A perfect example of this is "Graceless," a song that could be a ballad if Bryan wasn't so obsessed with Joy Division and their drum-machine yet-human-powered patterns of snare fills, tom hits and quick hihat runs. He single-handedly (well, with both hands, and both feet) propels the song to its apex with Berninger in his trademark low wail, also recalling Joy Division and their iconic departed frontman Ian Curtis.

First single "Don't Swallow the Cap" references some classic universally-loved albums, "And if you want / To see me cry / Play "Let It Be" / Or ??Nevermind'" as well as killer quoteable lines like "I have faith but don't believe you / This love ain't enough to leave you ". "I Need My Girl" is another favorite, though it doesn't have much in the way of those killer drums, just a slow build of booming percussion; what makes it is the finger-picked electric and Berninger's lyrics, throwing at you some lines you never thought you'd hear sung in such a chill setting: "Remember when you lost your shit / Drove the car into the garden" and "I'll try to call you / From the party / It's full of punks and cannonballers". He is revealing himself to be one of the greatest lyricists of modern indie rock. "Fireproof" follows a similar route as "I Need My Girl," with simple shakers pushing the song along for most of its duration, and cool guitar hammer-ons and low-end synth swells.

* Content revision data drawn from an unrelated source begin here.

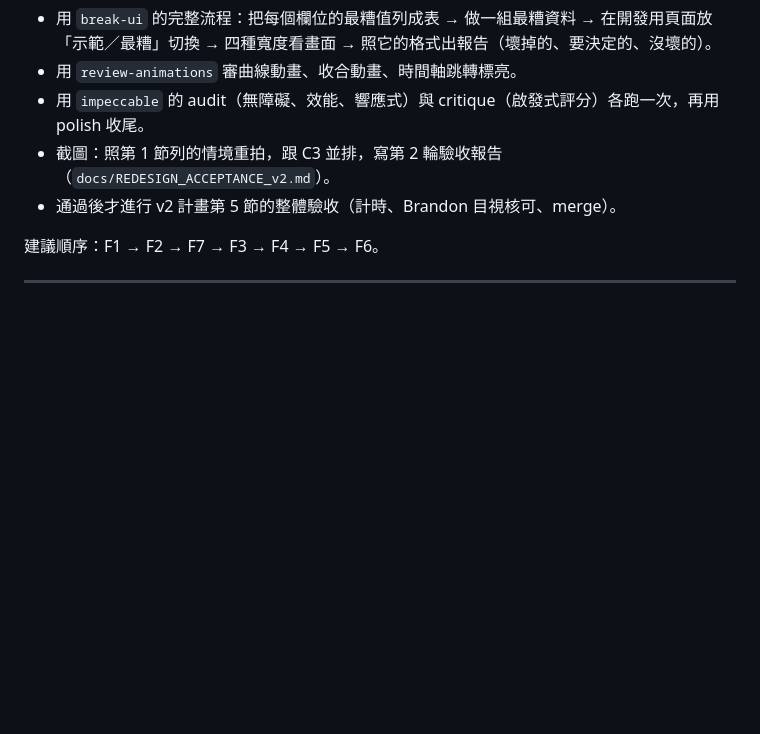
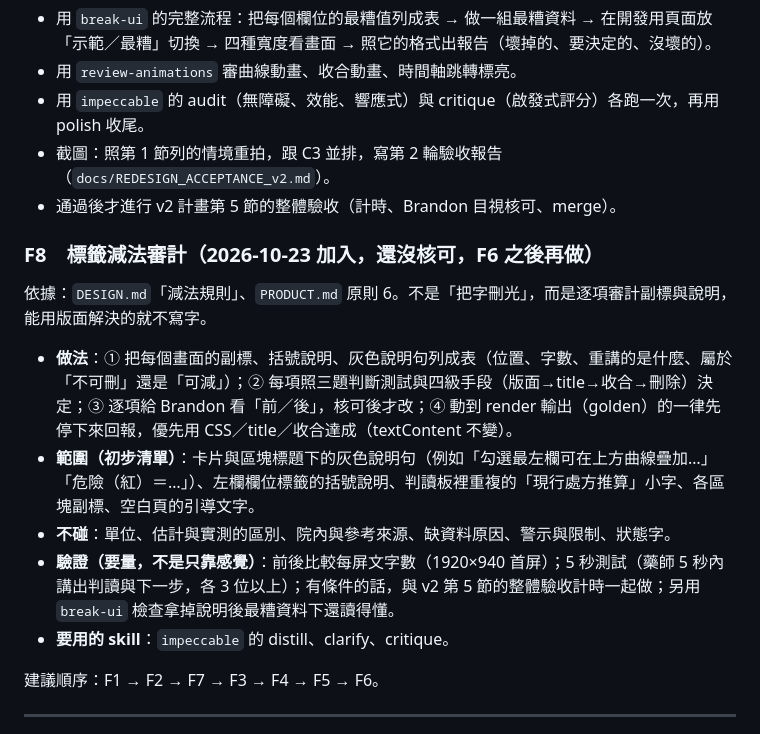
Before and after one commit to Limpid9121/TDM-project, a Markdown page: docs/REDESIGN_PLAN_v3.md, the part around the change. Rendered like a GitHub page; blank space fills up the shorter version.

Commit message:
文件：加入「減法規則」（版面自己說話、少副標）到 DESIGN.md、PRODUCT.md 原則 6，計畫 v3 加 F8 審計（未核可、未施工）
Co-Authored-By: Claude Sonnet 5.5 <noreply@anthropic.com>

```diff
--- a/docs/REDESIGN_PLAN_v3.md
+++ b/docs/REDESIGN_PLAN_v3.md
@@ -156,6 +156,14 @@ C3 的身分條（病歷號、年齡／性別／體重、CrCl、透析）放在*
 - 截圖：照第 1 節列的情境重拍，跟 C3 並排，寫第 2 輪驗收報告（`docs/REDESIGN_ACCEPTANCE_v2.md`）。
 - 通過後才進行 v2 計畫第 5 節的整體驗收（計時、Brandon 目視核可、merge）。
 
+### F8　標籤減法審計（2026-10-23 加入，**還沒核可，F6 之後再做**）
+依據：`DESIGN.md`「減法規則」、`PRODUCT.md` 原則 6。不是「把字刪光」，而是逐項審計副標與說明，能用版面解決的就不寫字。
+- **做法**：① 把每個畫面的副標、括號說明、灰色說明句列成表（位置、字數、重講的是什麼、屬於「不可刪」還是「可減」）；② 每項照三題判斷測試與四級手段（版面→title→收合→刪除）決定；③ 逐項給 Brandon 看「前／後」，核可後才改；④ 動到 render 輸出（golden）的一律先停下來回報，優先用 CSS／title／收合達成（textContent 不變）。
+- **範圍（初步清單）**：卡片與區塊標題下的灰色說明句（例如「勾選最左欄可在上方曲線疊加…」「危險（紅）＝…」）、左欄欄位標籤的括號說明、判讀板裡重複的「現行處方推算」小字、各區塊副標、空白頁的引導文字。
+- **不碰**：單位、估計與實測的區別、院內與參考來源、缺資料原因、警示與限制、狀態字。
+- **驗證（要量，不是只靠感覺）**：前後比較每屏文字數（1920×940 首屏）；5 秒測試（藥師 5 秒內講出判讀與下一步，各 3 位以上）；有條件的話，與 v2 第 5 節的整體驗收計時一起做；另用 `break-ui` 檢查拿掉說明後最糟資料下還讀得懂。
+- **要用的 skill**：`impeccable` 的 distill、clarify、critique。
+
 建議順序：F1 → F2 → F7 → F3 → F4 → F5 → F6。
 
 ---
```
Also changed, not shown: DESIGN.md (+24 -0 lines), PRODUCT.md (+1 -0 lines).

There are some new twists to the band's sound that most people won't even notice they're so subtle and well-done. Opener "I Should Live in Salt" features a 9/4 chord progression that never feels unnatural. Near the album's end, "Pink Rabbits" winds down with a midtempo piano groove and ambient guitar feedback wails, something they should experiment with more. "You said it would be painless / It wasn't that at all." is a key line from the track. "Sea of Love" rocks right off the bat, something they usually hesitate to do, tending to build songs up gradually. Buzzy bass breaks it down in parts, but it just keeps comin' back up. Another addition is the many more instances of backing vocals, especially big sung/shout gang parts, which is a nice addition to a group focused so intensely on that one unique voice.

You can tell that The National hit a fruitful songwriting stride writing this album. It's 13 tracks and damn near an hour, and you won't regret a minute of what they included here. There is a fantastic flow from upbeat, crescendoing rockers to gentle yet looming ballads. 2013's been a great year for indie rock and Trouble Will Find Me is bound to end up near the top of heap for me.